Activity
Every line below that holds "soccer" must be copied.

[Content revision data]
● ● ● ● ●

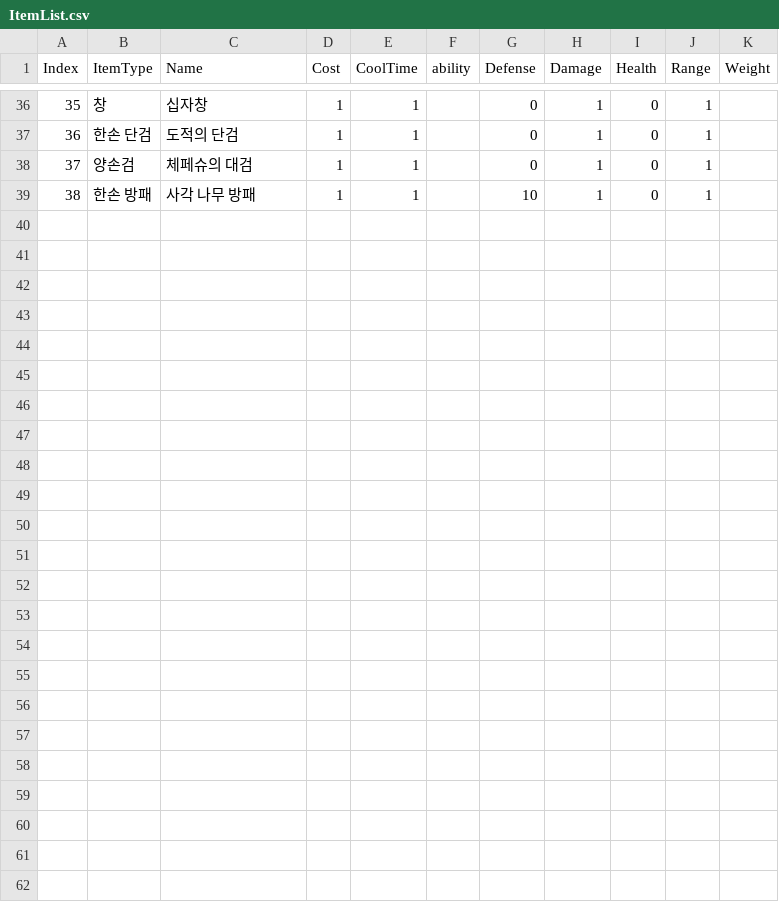
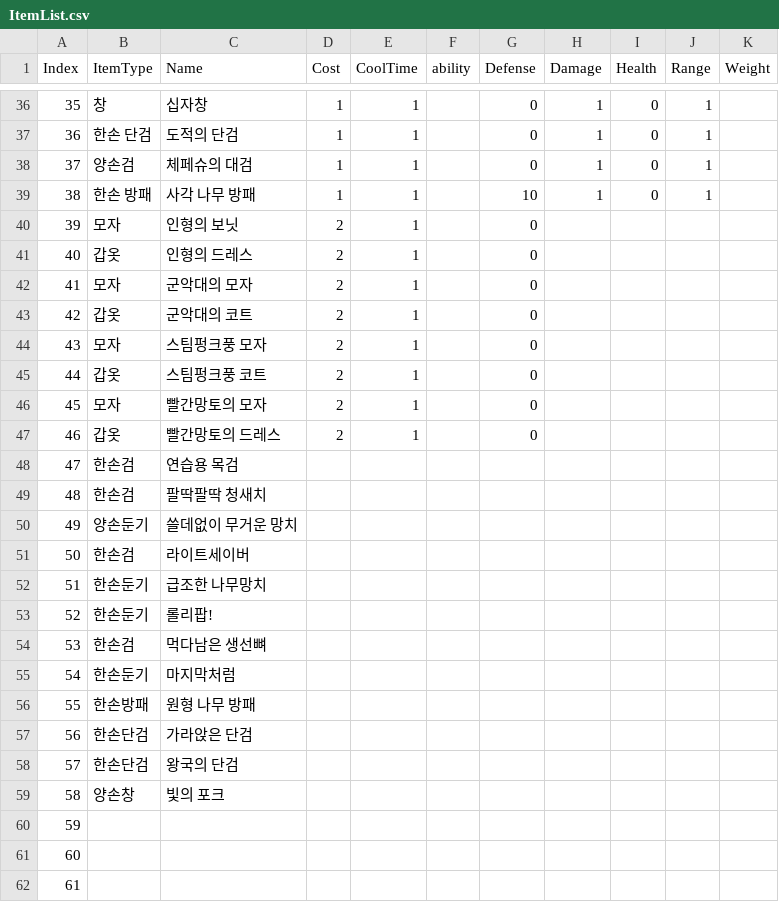
Before and after one commit to rkfkrhdu12/EverMore, a CSV file: Assets/Resources/ItemList.csv, drawn as a sheet; only a part is shown, gaps mark what is left out; the diff names each change by its address in the sheet, - before the commit and + after, or states it on an @@ line.

Commit message:
Update ItemList.csv

```diff
--- a/Assets/Resources/ItemList.csv
+++ b/Assets/Resources/ItemList.csv
+row 40: 39 | 모자 | 인형의 보닛 | 2 | 1 |  | 0
+row 41: 40 | 갑옷 | 인형의 드레스 | 2 | 1 |  | 0
+row 42: 41 | 모자 | 군악대의 모자 | 2 | 1 |  | 0
+row 43: 42 | 갑옷 | 군악대의 코트 | 2 | 1 |  | 0
+row 44: 43 | 모자 | 스팀펑크풍 모자 | 2 | 1 |  | 0
+row 45: 44 | 갑옷 | 스팀펑크풍 코트 | 2 | 1 |  | 0
+row 46: 45 | 모자 | 빨간망토의 모자 | 2 | 1 |  | 0
+row 47: 46 | 갑옷 | 빨간망토의 드레스 | 2 | 1 |  | 0
+row 48: 47 | 한손검 | 연습용 목검
+row 49: 48 | 한손검 | 팔딱팔딱 청새치
+row 50: 49 | 양손둔기 | 쓸데없이 무거운 망치
+row 51: 50 | 한손검 | 라이트세이버
+row 52: 51 | 한손둔기 | 급조한 나무망치
+row 53: 52 | 한손둔기 | 롤리팝!
+row 54: 53 | 한손검 | 먹다남은 생선뼈
+row 55: 54 | 한손둔기 | 마지막처럼
+row 56: 55 | 한손방패 | 원형 나무 방패
+row 57: 56 | 한손단검 | 가라앉은 단검
+row 58: 57 | 한손단검 | 왕국의 단검
+row 59: 58 | 양손창 | 빛의 포크
+row 60: 59
+row 61: 60
+row 62: 61
```
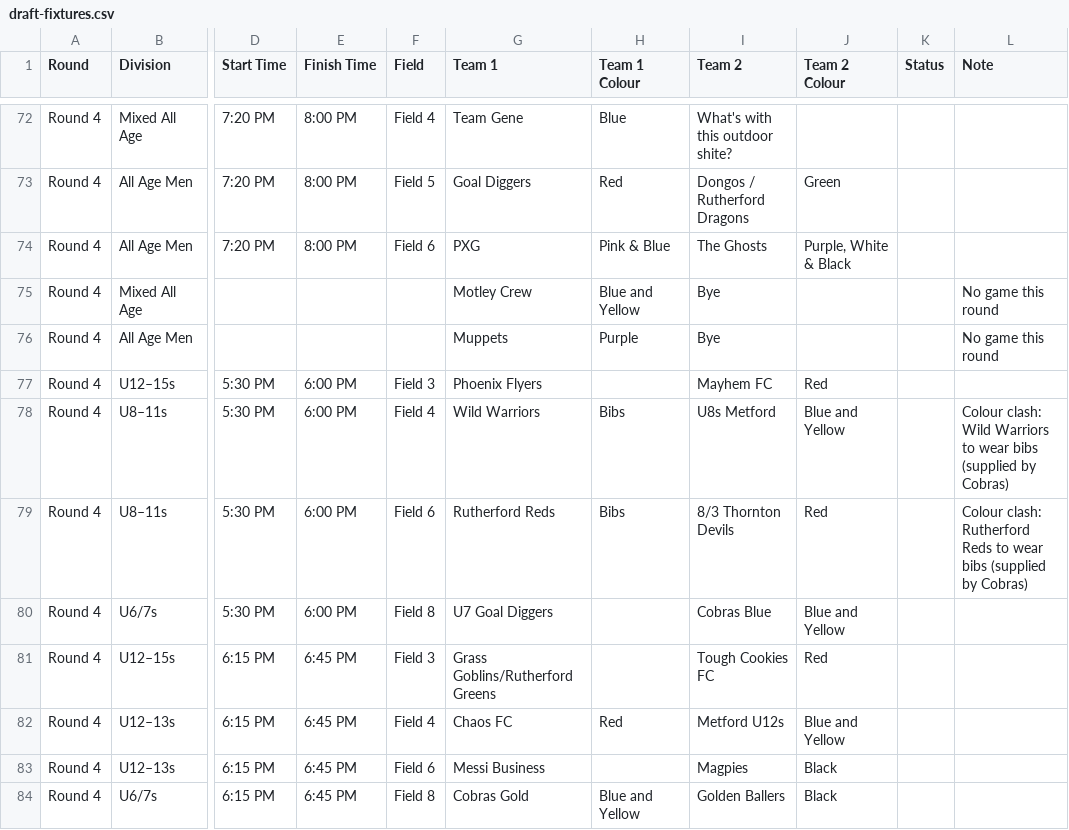
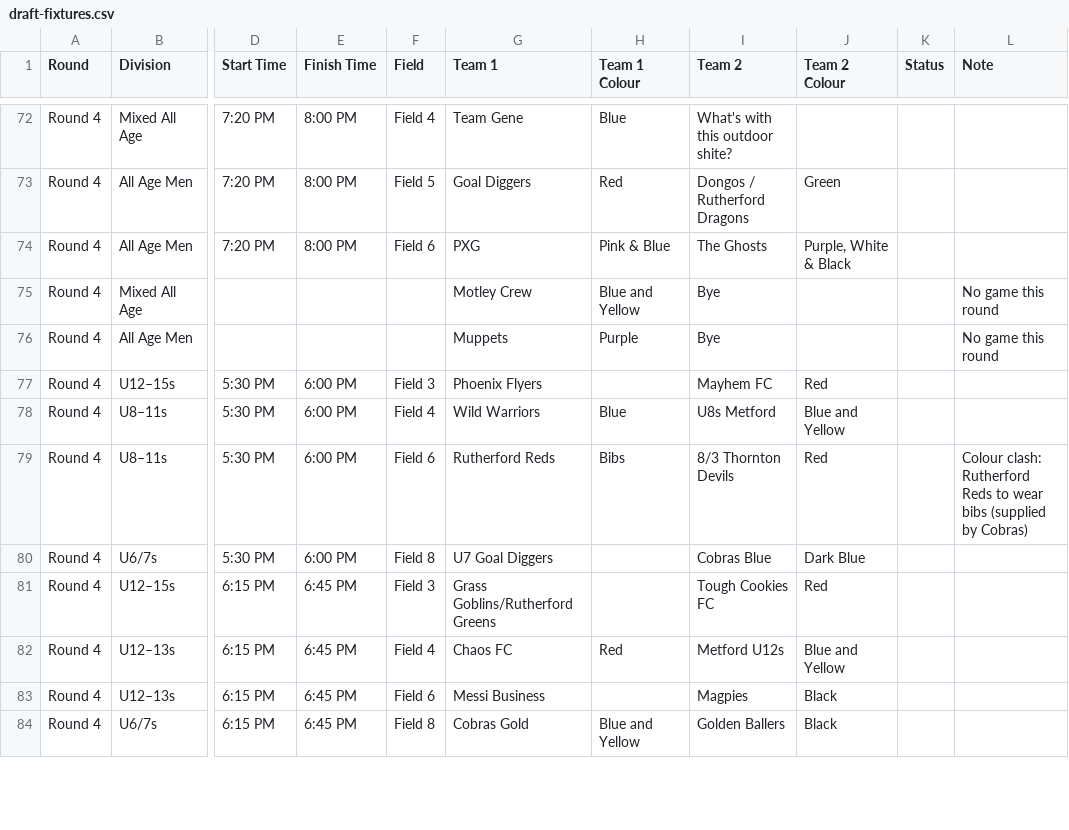
Before and after one commit to cobrasfc/home, a CSV file: public/summer-soccer/draft-fixtures.csv, drawn as a sheet; only a part is shown, gaps mark what is left out; the diff covers the shown part only; the diff names each change by its address in the sheet, - before the commit and + after, or states it on an @@ line.

```diff
--- a/public/summer-soccer/draft-fixtures.csv
+++ b/public/summer-soccer/draft-fixtures.csv
-H78 (Team 1 Colour): Bibs
+H78 (Team 1 Colour): Blue
-L78 (Note): Colour clash: Wild Warriors to wear bibs (supplied by Cobras)
+L78 (Note): (empty)
-J80 (Team 2 Colour): Blue and Yellow
+J80 (Team 2 Colour): Dark Blue
```
Also changed, not shown: 23 edited cells elsewhere in this file, 1 other file.
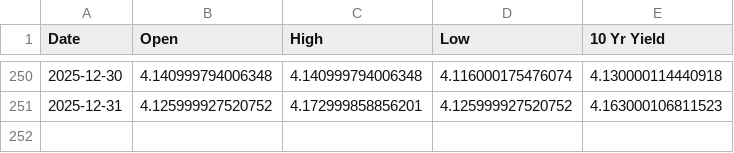
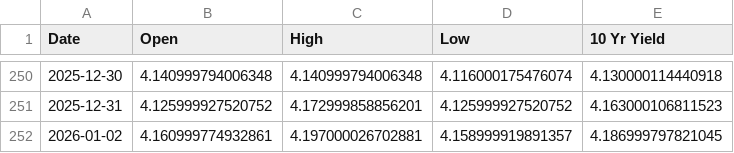
Before and after one commit to housetyler/yahoofinance_USTreasuryYeilds, a CSV file: 10yr_yield_history.csv, drawn as a sheet; only a part is shown, gaps mark what is left out; the diff names each change by its address in the sheet, - before the commit and + after, or states it on an @@ line.

```diff
--- a/10yr_yield_history.csv
+++ b/10yr_yield_history.csv
+row 252: 2026-01-02 | 4.160999774932861 | 4.197000026702881 | 4.158999919891357 | 4.186999797821045
```
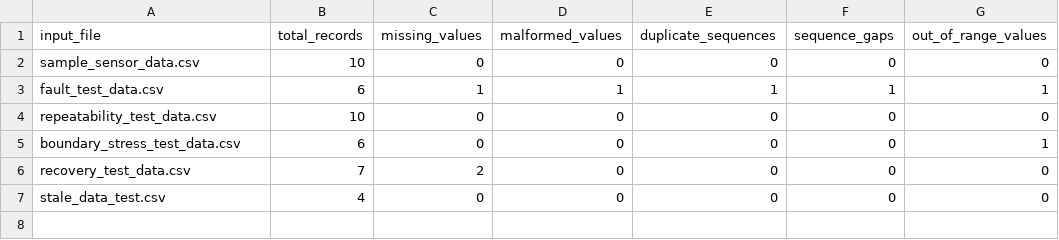
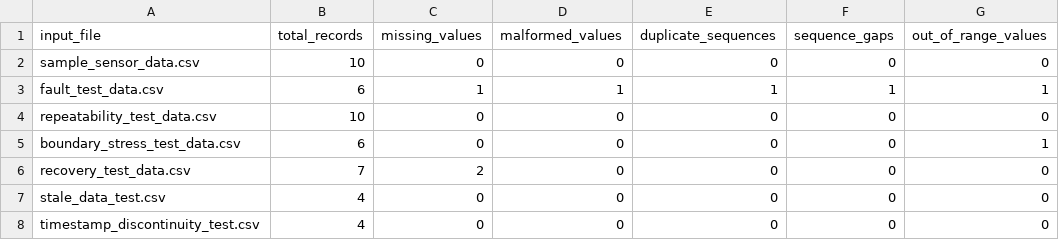
Before and after one commit to yashnavalkar1202-svg/YASH-ANTARIKSHYAAN-T01, a CSV file: PROCESSED_DATA/validation_summary.csv, drawn as a sheet; the diff names each change by its address in the sheet, - before the commit and + after, or states it on an @@ line.

Commit message:
Add timestamp discontinuity validation

```diff
--- a/PROCESSED_DATA/validation_summary.csv
+++ b/PROCESSED_DATA/validation_summary.csv
+row 8: timestamp_discontinuity_test.csv | 4 | 0 | 0 | 0 | 0 | 0
```
Also changed, not shown: 2 other files.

● ● ● ● ●

Exercise result
Before and after one commit to cobrasfc/home, a CSV file: public/summer-soccer/draft-fixtures.csv, drawn as a sheet; only a part is shown, gaps mark what is left out; the diff covers the shown part only; the diff names each change by its address in the sheet, - before the commit and + after, or states it on an @@ line.
--- a/public/summer-soccer/draft-fixtures.csv
+++ b/public/summer-soccer/draft-fixtures.csv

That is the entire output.